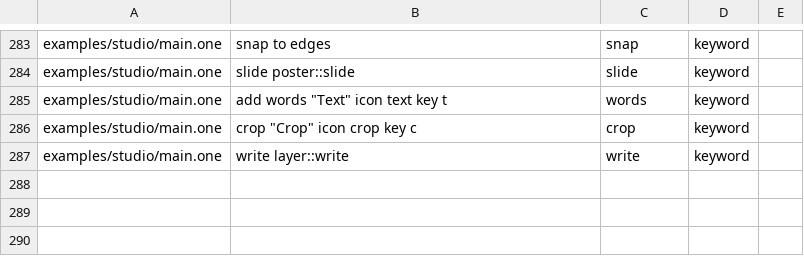
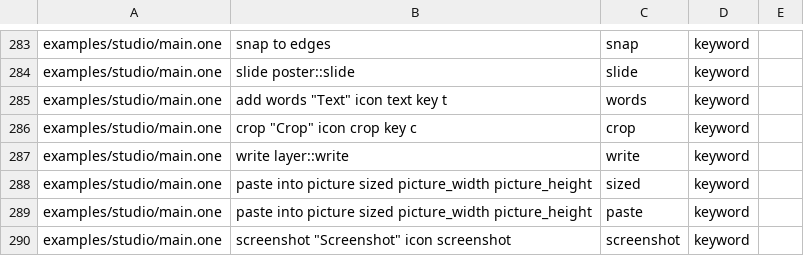
Before and after one commit to da0x/uione, a TSV file: editors/expected.tsv, drawn as a sheet; only a part is shown, gaps mark what is left out; the diff names each change by its address in the sheet, - before the commit and + after, or states it on an @@ line.

Commit message:
Take pictures and words into a collage by dropping, pasting or a screenshot

```diff
--- a/editors/expected.tsv
+++ b/editors/expected.tsv
+row 288: examples/studio/main.one | paste into picture sized picture_width picture_height | sized | keyword
+row 289: examples/studio/main.one | paste into picture sized picture_width picture_height | paste | keyword
+row 290: examples/studio/main.one | screenshot "Screenshot" icon screenshot | screenshot | keyword
```
Also changed, not shown: 20 other files.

--------------------------------

(WORK TO COMPLETE) In the material above, find every line with the word "paste" and show it.

(ANSWER FOR THE TASK)
+row 288: examples/studio/main.one | paste into picture sized picture_width picture_height | sized | keyword
+row 289: examples/studio/main.one | paste into picture sized picture_width picture_height | paste | keyword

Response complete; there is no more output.